In a recent study we have described variations in both clinical and pathological characteristics of patients with GI-NENs among European countries (Ramesh et al. 2023). Here, we specifically analyzed the impact of the patients´ sex on these factors. These data integrate very well with the current discussion of sex-related factors in cancer patients. Among the total of 1354 patients (626 women and 728 men) that were part of our present analysis, 289 (21.3%) were derived from Germany, 247 (18.2%) from France, 283 (20.9%) from Spain and 535 (39.5%) from the U.K. As described in the introduction section of this manuscript, GI-NEN belong to the rare diseases with an annual incidence of 0.48/100000 (Dasari et al. 2017; Lahner et al. 2022). In this context, we were able to examine a relatively large cohort of patients derived from the IQVIA’s Oncology Dynamics database, representing an important strength of this analysis. Nevertheless, we recognize important limitations of our study that clearly need to be discussed: Most importantly, many information is lacking. As an example, data on a potential hereditary background as well as data on the functional activity are not available within the Oncology Dynamics database. Moreover, due to recent changes in the WHO classification of NEN, at least some patients with NEC might have been misclassified and rather represent NET G3, it is therefore likely that the database might not be representative for the whole spectrum of GI-NENs. Moreover, it is important to note that the database only included patients who were treated with drugs and the questionnaire used was not specifically designed for the research being conducted.
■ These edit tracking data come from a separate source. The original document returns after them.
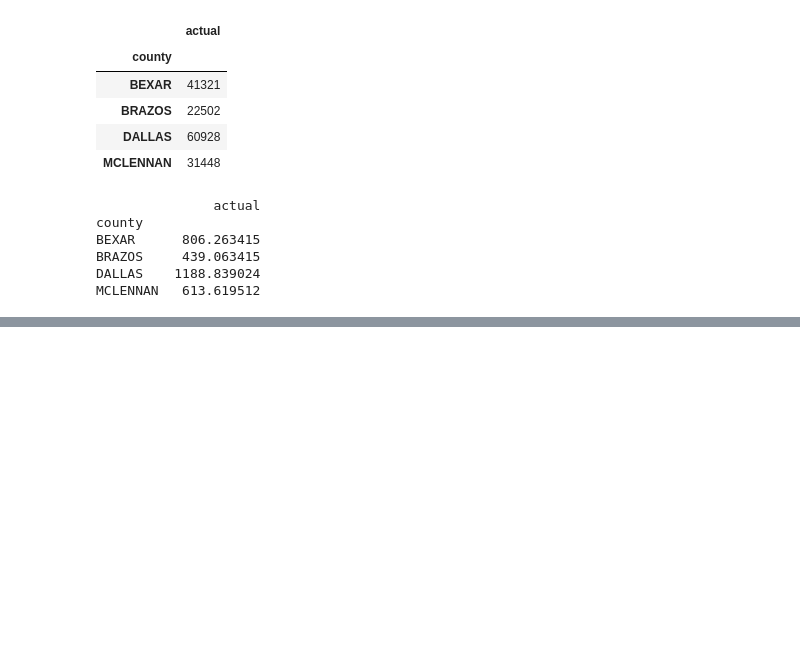
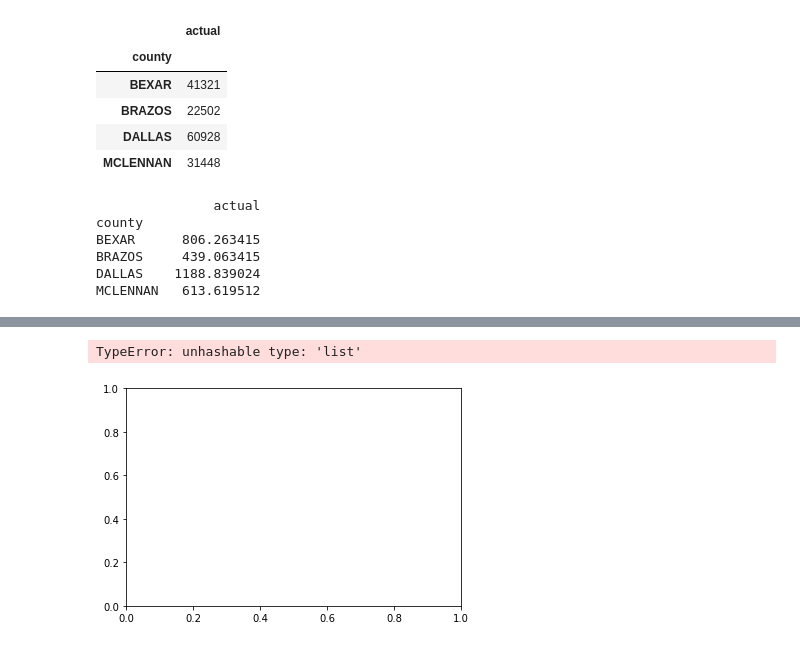
Before and after one commit to Aprieto7/Project-1, a Jupyter notebook: Crime_Data.ipynb, the cells around one changed output, grey strips where cells are left out. Drawn from its saved outputs; the diff is of its cells as text; code cells hidden in the pictures; blank space fills up the shorter version.

```diff
--- a/Crime_Data.ipynb
+++ b/Crime_Data.ipynb
@@ -138,5 +138,7 @@ DALLAS    1188.839024
 MCLENNAN   613.619512
 # %%
 by_countyoffense=merge_df.groupby(["county","offense"]).sum()["actual"]
-by_countyoffense
+by_countyoffense.reset_index()
+by_countyoffense_df=pd.DataFrame(by_countyoffense)
+by_countyoffense_df
 # %% [output]
@@ -159,0 +163,24 @@ Name: actual, dtype: int64
+# %%
+C = 4
+counties = np.arange(C)
+width = 0.27
+Groups = ["Bexar", "Brazos", "McLellan", "Dallas"]
+Group_Labels = ["aggravated-assault","arson","burglary","homicide","human-trafficing","larceny","motor-vehicle-theft","property-crime","rape","rape-legacy","robbery","violent-crime"]
+
+fig = plt.figure()
+ax = fig.add_subplot(111)
+
+Bexar= by_countyoffense_df[[(Groups),(Group_Labels),"actual"]]
+rects1 = ax.bar(ind, Bexar, width, color='r')
+
+Brazos= by_countyoffense_df[[(Groups),(Group_Labels),"actual"]]
+rects2 = ax.bar(ind+width, Brazos, width, color='g')
+
+McLellan = by_countyoffense_df[[(Groups),(Group_Labels),"actual"]]
+rects3 = ax.bar(ind+width*2, McLellan, width, color='b')
+
+Dallas = by_countyoffense_df[[(Groups),(Group_Labels),"actual"]]
+rects4 = ax.bar(ind+width*3, Dallas, width, color='o')
+# %% [output]
+TypeError: unhashable type: 'list'
+[figure, added]
```
Also changed, not shown: parts of 3 cells of this notebook.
The database also has limitations such as missing information on genetic factors and socioeconomic status. Additionally, it should be kept in mind that this study can only show associations and not causality, and it does not compare to other established databases. Finally, there is a possibility that different presentation patterns may lead to the observed sex-based differences, and the limited availability of covariates documented in the study hinders the ability to control for confounding factors. Despite these limitations, the database has been used in many studies and has been found to be suitable for clinical research (Loosen et al. 2022a).

In summary, our data highlight that GI-NENs demonstrate a higher proportion of females among low proliferative patients. In contrast to previous analyses, all other parameters including patients´ age, concomitant diseases, tumor origin, tumor stage, site of metastases, ECOG performance status and applied treatment were equally distributed between both sexes. The results presented here are important for getting a more complete picture on the epidemiology of GI-NENs and might trigger further epidemiological studies ultimately leading to a better clinical management of patients with NENs.